#### MATERIAL SUPPLIED:
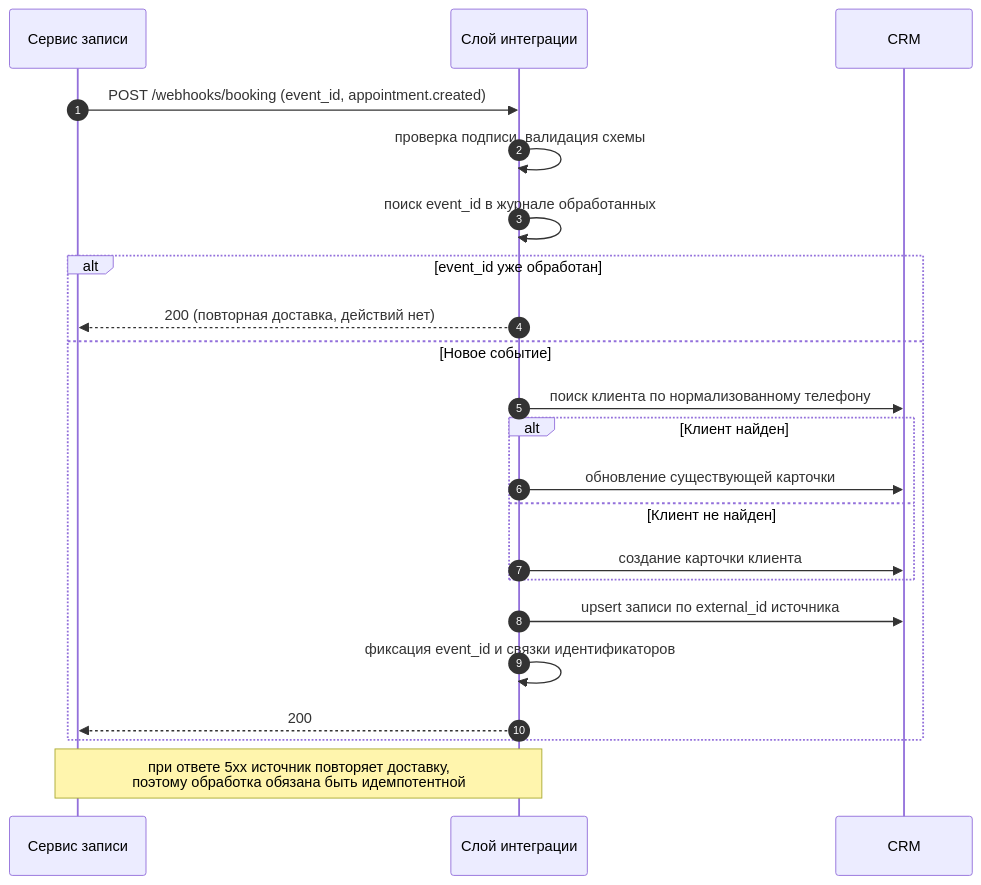
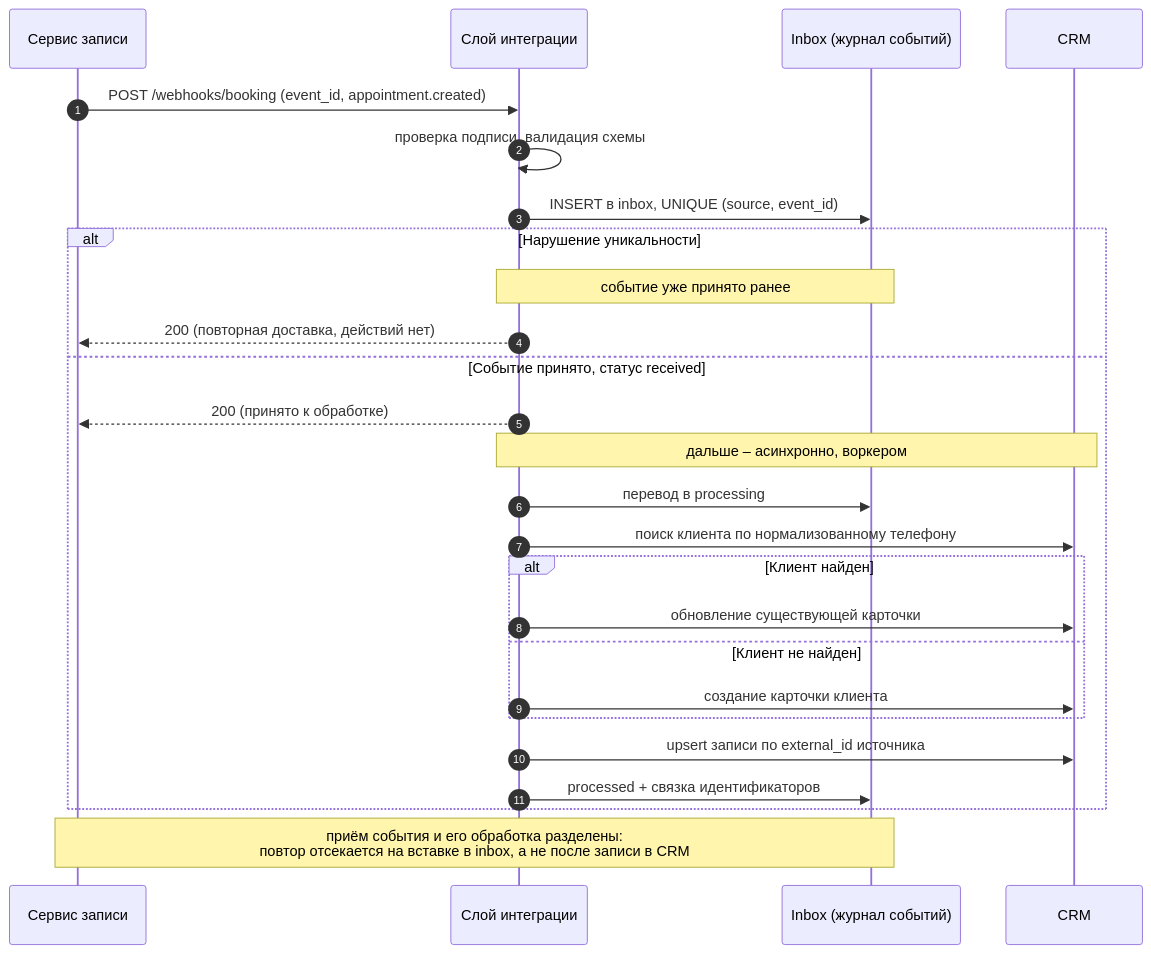
One commit to doomsdayoff/system-analysis-portfolio changed the second of 2 diagrams in case-02-booking-crm-sync/README.md. Above: the diagram before and after it, drawn with Mermaid. The commit also changed other lines of this file, not shown here.

Commit message:
Кейс 02: durable inbox вместо журнала после обработки, подавление обратного эха, честные гарантии доставки

````diff
--- a/case-02-booking-crm-sync/README.md
+++ b/case-02-booking-crm-sync/README.md
@@ -64,24 +64,28 @@
 ```mermaid
 sequenceDiagram
     autonumber
     participant BK as Сервис записи
     participant MW as Слой интеграции
+    participant INB as Inbox (журнал событий)
     participant CRM as CRM
     BK->>MW: POST /webhooks/booking (event_id, appointment.created)
     MW->>MW: проверка подписи, валидация схемы
-    MW->>MW: поиск event_id в журнале обработанных
-    alt event_id уже обработан
+    MW->>INB: INSERT в inbox, UNIQUE (source, event_id)
+    alt Нарушение уникальности
+        Note over MW,INB: событие уже принято ранее
         MW-->>BK: 200 (повторная доставка, действий нет)
-    else Новое событие
+    else Событие принято, статус received
+        MW-->>BK: 200 (принято к обработке)
+        Note over MW,CRM: дальше – асинхронно, воркером
+        MW->>INB: перевод в processing
         MW->>CRM: поиск клиента по нормализованному телефону
         alt Клиент найден
             MW->>CRM: обновление существующей карточки
         else Клиент не найден
             MW->>CRM: создание карточки клиента
         end
         MW->>CRM: upsert записи по external_id источника
-        MW->>MW: фиксация event_id и связки идентификаторов
-        MW-->>BK: 200
+        MW->>INB: processed + связка идентификаторов
     end
-    Note over BK,MW: при ответе 5xx источник повторяет доставку,<br/>поэтому обработка обязана быть идемпотентной
+    Note over BK,INB: приём события и его обработка разделены:<br/>повтор отсекается на вставке в inbox, а не после записи в CRM
 ```
````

#### PROBLEM TO SOLVE:
The response must match the listing exactly, except that pictures are removed.

#### YOUR SOLUTION:
One commit to doomsdayoff/system-analysis-portfolio changed the second of 2 diagrams in case-02-booking-crm-sync/README.md. Above: the diagram before and after it, drawn with Mermaid. The commit also changed other lines of this file, not shown here.

Commit message:
Кейс 02: durable inbox вместо журнала после обработки, подавление обратного эха, честные гарантии доставки

````diff
--- a/case-02-booking-crm-sync/README.md
+++ b/case-02-booking-crm-sync/README.md
@@ -64,24 +64,28 @@
 ```mermaid
 sequenceDiagram
     autonumber
     participant BK as Сервис записи
     participant MW as Слой интеграции
+    participant INB as Inbox (журнал событий)
     participant CRM as CRM
     BK->>MW: POST /webhooks/booking (event_id, appointment.created)
     MW->>MW: проверка подписи, валидация схемы
-    MW->>MW: поиск event_id в журнале обработанных
-    alt event_id уже обработан
+    MW->>INB: INSERT в inbox, UNIQUE (source, event_id)
+    alt Нарушение уникальности
+        Note over MW,INB: событие уже принято ранее
         MW-->>BK: 200 (повторная доставка, действий нет)
-    else Новое событие
+    else Событие принято, статус received
+        MW-->>BK: 200 (принято к обработке)
+        Note over MW,CRM: дальше – асинхронно, воркером
+        MW->>INB: перевод в processing
         MW->>CRM: поиск клиента по нормализованному телефону
         alt Клиент найден
             MW->>CRM: обновление существующей карточки
         else Клиент не найден
             MW->>CRM: создание карточки клиента
         end
         MW->>CRM: upsert записи по external_id источника
-        MW->>MW: фиксация event_id и связки идентификаторов
-        MW-->>BK: 200
+        MW->>INB: processed + связка идентификаторов
     end
-    Note over BK,MW: при ответе 5xx источник повторяет доставку,<br/>поэтому обработка обязана быть идемпотентной
+    Note over BK,INB: приём события и его обработка разделены:<br/>повтор отсекается на вставке в inbox, а не после записи в CRM
 ```
````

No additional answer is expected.